Graham sat down. “After the march last Saturday and then the anarchists, the police are still pretty jumpy. They’re playing it safe with traffic diversions, cops everywhere and so on—so there might be some late arrivals and security problems tonight. That aside, everything’s on track. STV and BBC are both covering the event for their main evening news and you’ll be able to watch the opening live on cable. Five hundred subscribers—a full house.”

Watch it? I want to be there.”

“DD, we’ve been through this a dozen times. It’s best you stay here. Nice and easy with your feet up and—”

“I can help you, can’t I?”

“That would be great, but… Look, DD, everything’s taken care of. There’s no need for you to—”

“But I want to.”

The calm and consoling surface of things that she’d relished only minutes earlier—the full-length curtains, the pale carpet, the armchairs, the paintings, the sofa and, most of all, the light and shadow falling between them—was becoming agitated. “I want to be there, to be with you. To take part. To be of some use… Please?”

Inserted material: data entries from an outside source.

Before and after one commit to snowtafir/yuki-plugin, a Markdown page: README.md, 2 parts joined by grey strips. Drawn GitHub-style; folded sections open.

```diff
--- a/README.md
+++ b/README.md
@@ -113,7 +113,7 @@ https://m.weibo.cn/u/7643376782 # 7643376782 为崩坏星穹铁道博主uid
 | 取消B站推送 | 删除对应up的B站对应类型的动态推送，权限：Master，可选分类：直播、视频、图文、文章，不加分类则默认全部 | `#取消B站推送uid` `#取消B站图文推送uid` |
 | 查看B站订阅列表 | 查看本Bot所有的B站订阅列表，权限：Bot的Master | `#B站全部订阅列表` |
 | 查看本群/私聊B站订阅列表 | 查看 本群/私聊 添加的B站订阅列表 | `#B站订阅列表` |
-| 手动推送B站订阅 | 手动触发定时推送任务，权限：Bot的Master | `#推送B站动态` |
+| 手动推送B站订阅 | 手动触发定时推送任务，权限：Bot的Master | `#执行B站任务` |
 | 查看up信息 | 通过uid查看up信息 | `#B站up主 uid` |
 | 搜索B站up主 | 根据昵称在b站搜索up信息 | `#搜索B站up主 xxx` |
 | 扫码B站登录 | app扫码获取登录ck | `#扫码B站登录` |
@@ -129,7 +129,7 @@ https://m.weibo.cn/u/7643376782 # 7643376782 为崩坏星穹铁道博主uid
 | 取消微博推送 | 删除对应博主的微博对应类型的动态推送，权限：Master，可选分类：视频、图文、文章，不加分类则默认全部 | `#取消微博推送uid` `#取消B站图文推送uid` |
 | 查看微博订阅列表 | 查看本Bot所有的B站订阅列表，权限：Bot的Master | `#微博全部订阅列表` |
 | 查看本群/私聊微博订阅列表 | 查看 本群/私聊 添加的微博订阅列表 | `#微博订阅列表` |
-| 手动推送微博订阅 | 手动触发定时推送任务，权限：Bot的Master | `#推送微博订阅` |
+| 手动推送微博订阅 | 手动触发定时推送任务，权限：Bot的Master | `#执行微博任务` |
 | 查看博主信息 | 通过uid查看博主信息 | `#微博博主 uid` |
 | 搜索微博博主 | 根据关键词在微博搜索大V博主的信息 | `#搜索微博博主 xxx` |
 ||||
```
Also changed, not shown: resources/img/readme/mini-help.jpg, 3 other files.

“But you are, DD. You are.” Graham’s reassuring smile looked stuck-on. “You hear that?” Another siren went screaming past the house. “I want you to be safe. Till the G8’s finished, they’re on stand-by for trouble at any moment.”

“You don’t want me there. Do you?”

“DD…” he was shaking his head, which said it all. “Of course I do. It’s just that…”

She stopped listening. Once Graham had gone, she’d take the extra half tab—why the fuck not? She’d tried her best, hadn’t she? Having a great day till he turned up. Come to that, why not take the other tab as well? Then stretch full out on the couch, and enjoy the room lapping gently against its sides like she was floating in the middle of a lake—or, even better, adrift in the middle of an ocean. With no land in sight. Close her eyes, so there’s only the gentle rocking of the boat carrying her from nowhere to nowhere…

But she was no longer alone. Herself, remember—she had herself. Like a secret friend. Invisible, imaginary—but quite real. For fuck’s sake, she was real, wasn’t she? She managed to get through the days and nights, didn’t she? Every single day, every single fucking night. Face the facts—she trusted herself a lot more than she trusted Graham. Who wouldn’t? She was the only person in the whole universe who was totally on her side—and who had her interests at heart, her interests only, completely and unreservedly. Even God, it seemed, struggled to be that loyal.

Graham was still talking, still blundering through his repertoire of explanations and excuses. His mouth kept opening and closing—he could be one of the fish swimming round and round beneath the surface of the ocean. His eyes were searching out hers—just like the koi she used to feed, their eyes gazing up at her from the pond, gazing and yet completely blank. Needing to be fed was all—with Graham, it was his needing to be sure she wouldn’t bother him.

Which she wouldn’t. She wouldn’t bother anyone—and no one would bother her. She held up her hand for silence:

“Fine, Graham. No problem. Run along now. Bye. Hope everything goes well.”

She’d hardly heard the door close behind him when she reached into her blouse pocket.

A last slice of toast, a last sip of tea. Three tabs, four tabs, who’s counting? She was in tune for the day ahead. She’d lie relaxed and comfortable at full stretch on the couch…

Or, even better, why not go out to the summer house where no one would disturb her?

As she passed through the hall a phone rang somewhere in the house. She ignored it. She knew it wouldn’t be for her.